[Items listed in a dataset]
==============================
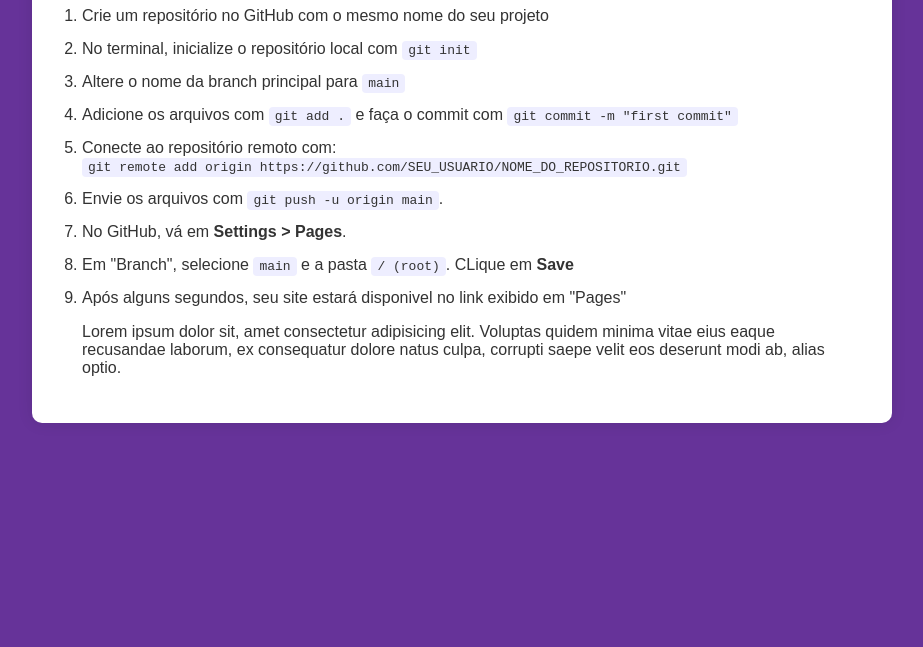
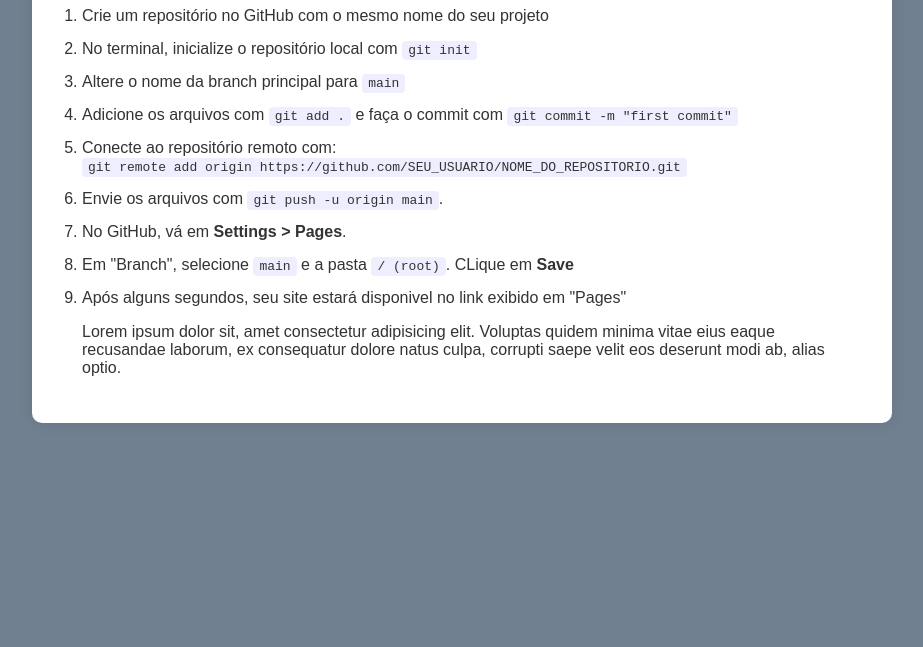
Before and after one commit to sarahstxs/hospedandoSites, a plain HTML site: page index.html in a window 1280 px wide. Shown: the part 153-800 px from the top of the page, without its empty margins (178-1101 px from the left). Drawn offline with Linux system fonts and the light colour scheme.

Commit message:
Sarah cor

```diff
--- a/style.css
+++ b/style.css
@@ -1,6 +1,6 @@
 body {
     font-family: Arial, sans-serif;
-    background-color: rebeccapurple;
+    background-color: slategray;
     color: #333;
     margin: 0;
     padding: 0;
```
==============================
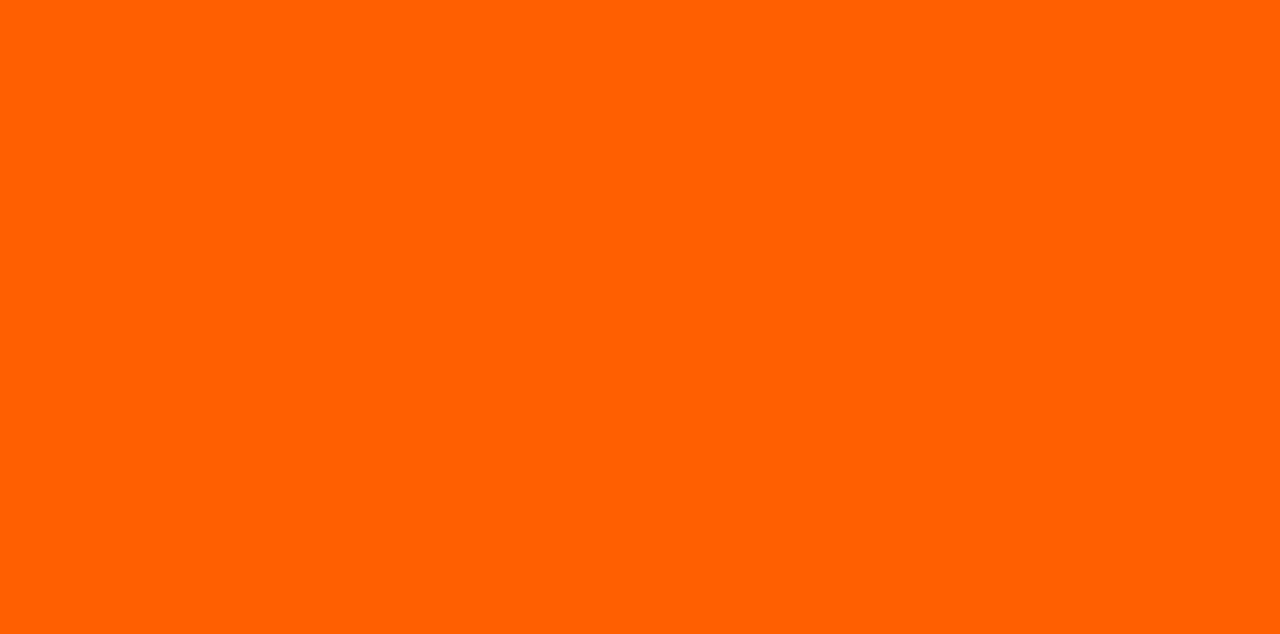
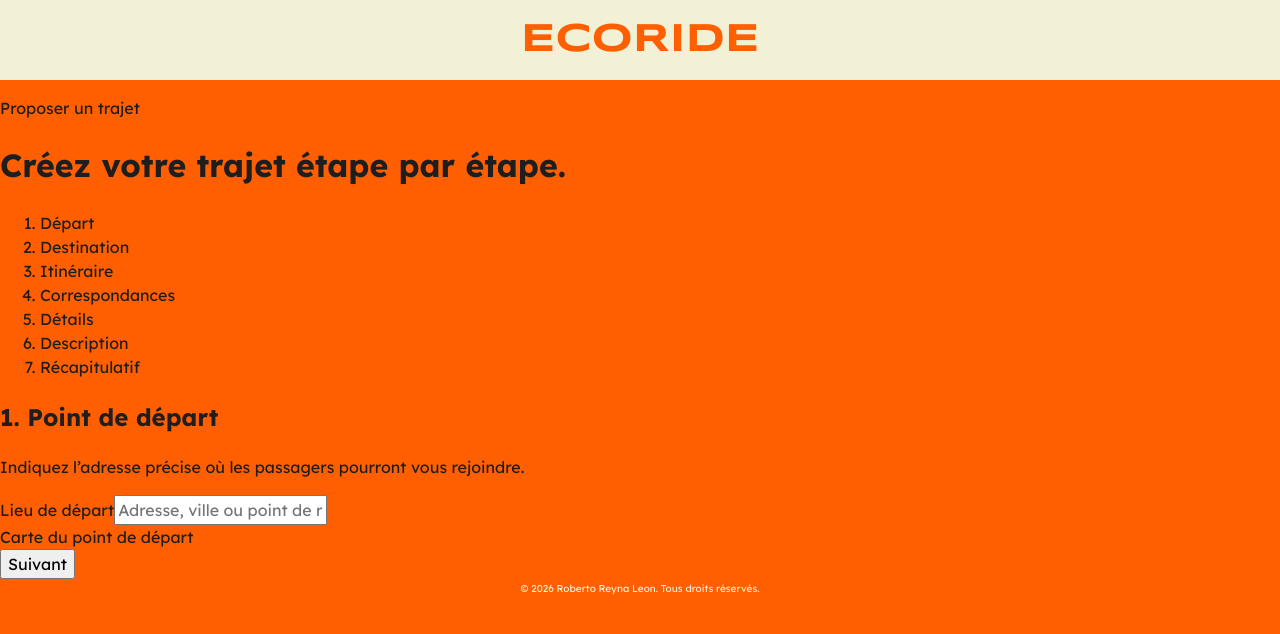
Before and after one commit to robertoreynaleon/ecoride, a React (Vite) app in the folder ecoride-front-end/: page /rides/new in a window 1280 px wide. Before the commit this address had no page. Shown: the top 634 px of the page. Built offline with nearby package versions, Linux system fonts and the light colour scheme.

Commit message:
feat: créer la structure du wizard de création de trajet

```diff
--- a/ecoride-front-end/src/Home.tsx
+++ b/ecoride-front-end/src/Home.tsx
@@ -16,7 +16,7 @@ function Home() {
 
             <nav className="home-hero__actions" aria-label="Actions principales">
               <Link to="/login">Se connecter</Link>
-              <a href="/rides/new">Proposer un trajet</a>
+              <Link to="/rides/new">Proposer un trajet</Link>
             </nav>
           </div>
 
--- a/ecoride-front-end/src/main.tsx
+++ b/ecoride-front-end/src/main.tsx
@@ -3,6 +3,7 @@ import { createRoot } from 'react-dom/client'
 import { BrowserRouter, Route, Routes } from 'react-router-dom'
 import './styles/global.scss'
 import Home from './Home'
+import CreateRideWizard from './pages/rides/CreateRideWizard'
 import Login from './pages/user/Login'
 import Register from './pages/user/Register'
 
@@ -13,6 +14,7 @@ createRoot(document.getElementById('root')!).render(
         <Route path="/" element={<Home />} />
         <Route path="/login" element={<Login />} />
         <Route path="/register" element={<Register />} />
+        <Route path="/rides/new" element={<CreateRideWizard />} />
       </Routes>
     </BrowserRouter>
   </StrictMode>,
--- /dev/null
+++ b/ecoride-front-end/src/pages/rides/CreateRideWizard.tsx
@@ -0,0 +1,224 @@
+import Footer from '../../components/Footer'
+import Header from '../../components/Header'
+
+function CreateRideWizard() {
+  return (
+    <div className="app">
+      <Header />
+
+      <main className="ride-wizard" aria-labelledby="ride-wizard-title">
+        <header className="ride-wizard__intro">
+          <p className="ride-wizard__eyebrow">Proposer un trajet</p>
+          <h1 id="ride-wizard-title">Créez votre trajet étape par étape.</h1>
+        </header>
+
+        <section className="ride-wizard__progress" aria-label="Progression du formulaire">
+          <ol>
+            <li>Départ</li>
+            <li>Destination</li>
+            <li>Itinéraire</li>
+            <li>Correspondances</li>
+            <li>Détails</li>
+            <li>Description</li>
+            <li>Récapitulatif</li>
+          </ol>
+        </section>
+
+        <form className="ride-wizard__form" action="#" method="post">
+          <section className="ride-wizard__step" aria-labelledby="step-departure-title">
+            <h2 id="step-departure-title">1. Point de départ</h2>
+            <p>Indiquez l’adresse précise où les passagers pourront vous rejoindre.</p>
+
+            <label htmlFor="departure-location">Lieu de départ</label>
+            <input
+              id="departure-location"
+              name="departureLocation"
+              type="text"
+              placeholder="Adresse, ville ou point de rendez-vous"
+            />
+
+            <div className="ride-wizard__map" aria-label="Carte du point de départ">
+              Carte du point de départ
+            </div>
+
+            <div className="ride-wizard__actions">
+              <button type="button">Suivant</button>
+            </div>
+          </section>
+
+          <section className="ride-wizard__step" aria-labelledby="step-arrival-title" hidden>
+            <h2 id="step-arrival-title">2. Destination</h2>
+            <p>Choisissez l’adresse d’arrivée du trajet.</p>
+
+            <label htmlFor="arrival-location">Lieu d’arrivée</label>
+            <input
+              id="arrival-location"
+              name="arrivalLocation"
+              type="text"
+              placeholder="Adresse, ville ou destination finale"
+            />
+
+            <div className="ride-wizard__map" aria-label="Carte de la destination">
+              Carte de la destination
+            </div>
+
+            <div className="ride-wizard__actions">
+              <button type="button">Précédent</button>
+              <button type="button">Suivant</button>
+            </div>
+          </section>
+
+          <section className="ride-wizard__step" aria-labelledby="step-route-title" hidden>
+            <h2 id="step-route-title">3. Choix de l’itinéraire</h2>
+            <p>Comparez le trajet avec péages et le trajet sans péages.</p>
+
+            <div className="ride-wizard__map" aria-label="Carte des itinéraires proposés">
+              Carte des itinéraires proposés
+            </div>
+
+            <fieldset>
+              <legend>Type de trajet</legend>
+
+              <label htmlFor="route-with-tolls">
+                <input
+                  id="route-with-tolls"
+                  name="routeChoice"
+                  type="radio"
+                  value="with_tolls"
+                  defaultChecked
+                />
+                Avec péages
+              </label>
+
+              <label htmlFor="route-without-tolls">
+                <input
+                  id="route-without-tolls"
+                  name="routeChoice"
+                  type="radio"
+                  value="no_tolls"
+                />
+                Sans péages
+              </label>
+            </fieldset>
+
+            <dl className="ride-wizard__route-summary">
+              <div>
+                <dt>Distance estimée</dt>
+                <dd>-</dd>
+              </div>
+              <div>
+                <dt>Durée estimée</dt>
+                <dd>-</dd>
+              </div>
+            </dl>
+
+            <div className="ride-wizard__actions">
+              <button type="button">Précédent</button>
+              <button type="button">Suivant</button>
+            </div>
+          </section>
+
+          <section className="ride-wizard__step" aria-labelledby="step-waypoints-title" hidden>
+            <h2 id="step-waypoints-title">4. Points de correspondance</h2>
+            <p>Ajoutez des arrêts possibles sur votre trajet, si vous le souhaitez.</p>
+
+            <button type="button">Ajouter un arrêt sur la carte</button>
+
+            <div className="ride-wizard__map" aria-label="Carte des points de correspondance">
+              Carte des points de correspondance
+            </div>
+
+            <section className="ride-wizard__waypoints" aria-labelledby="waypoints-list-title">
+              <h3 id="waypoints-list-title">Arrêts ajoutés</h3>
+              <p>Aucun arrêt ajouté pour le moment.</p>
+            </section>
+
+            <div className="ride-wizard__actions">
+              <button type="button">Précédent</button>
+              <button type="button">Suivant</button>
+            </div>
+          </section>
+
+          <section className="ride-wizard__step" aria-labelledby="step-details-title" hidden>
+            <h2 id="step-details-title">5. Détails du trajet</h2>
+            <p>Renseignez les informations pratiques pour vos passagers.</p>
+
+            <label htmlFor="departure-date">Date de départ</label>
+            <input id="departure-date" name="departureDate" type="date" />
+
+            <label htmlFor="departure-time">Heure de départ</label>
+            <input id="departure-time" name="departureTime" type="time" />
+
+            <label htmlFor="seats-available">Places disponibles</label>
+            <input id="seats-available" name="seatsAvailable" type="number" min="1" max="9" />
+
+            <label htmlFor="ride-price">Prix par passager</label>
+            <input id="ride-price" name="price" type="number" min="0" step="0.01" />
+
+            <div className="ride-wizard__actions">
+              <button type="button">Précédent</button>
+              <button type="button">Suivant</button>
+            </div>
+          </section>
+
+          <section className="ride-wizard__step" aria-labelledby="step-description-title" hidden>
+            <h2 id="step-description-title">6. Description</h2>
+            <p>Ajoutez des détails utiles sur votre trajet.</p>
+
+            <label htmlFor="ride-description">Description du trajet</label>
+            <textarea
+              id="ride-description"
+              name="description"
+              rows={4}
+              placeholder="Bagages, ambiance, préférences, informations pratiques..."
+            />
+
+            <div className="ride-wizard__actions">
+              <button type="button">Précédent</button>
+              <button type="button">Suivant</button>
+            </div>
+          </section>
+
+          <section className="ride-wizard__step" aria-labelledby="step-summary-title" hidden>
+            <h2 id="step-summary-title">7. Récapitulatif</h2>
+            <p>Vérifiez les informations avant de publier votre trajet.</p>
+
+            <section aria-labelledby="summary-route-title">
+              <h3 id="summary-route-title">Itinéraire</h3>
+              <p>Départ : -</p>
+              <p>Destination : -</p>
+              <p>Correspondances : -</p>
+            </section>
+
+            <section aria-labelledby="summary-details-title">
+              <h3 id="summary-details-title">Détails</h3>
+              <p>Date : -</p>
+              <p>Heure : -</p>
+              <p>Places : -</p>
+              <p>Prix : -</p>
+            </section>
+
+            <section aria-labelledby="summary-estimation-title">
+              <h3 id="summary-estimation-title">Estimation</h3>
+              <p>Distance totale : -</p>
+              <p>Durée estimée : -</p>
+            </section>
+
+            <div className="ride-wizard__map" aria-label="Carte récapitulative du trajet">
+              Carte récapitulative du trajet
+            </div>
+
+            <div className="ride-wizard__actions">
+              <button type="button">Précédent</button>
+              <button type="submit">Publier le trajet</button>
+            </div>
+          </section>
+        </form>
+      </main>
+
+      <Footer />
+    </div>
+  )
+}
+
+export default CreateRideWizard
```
==============================
Show the lines of the records above that mention "pages".

+import CreateRideWizard from './pages/rides/CreateRideWizard'
 import Login from './pages/user/Login'
 import Register from './pages/user/Register'
+++ b/ecoride-front-end/src/pages/rides/CreateRideWizard.tsx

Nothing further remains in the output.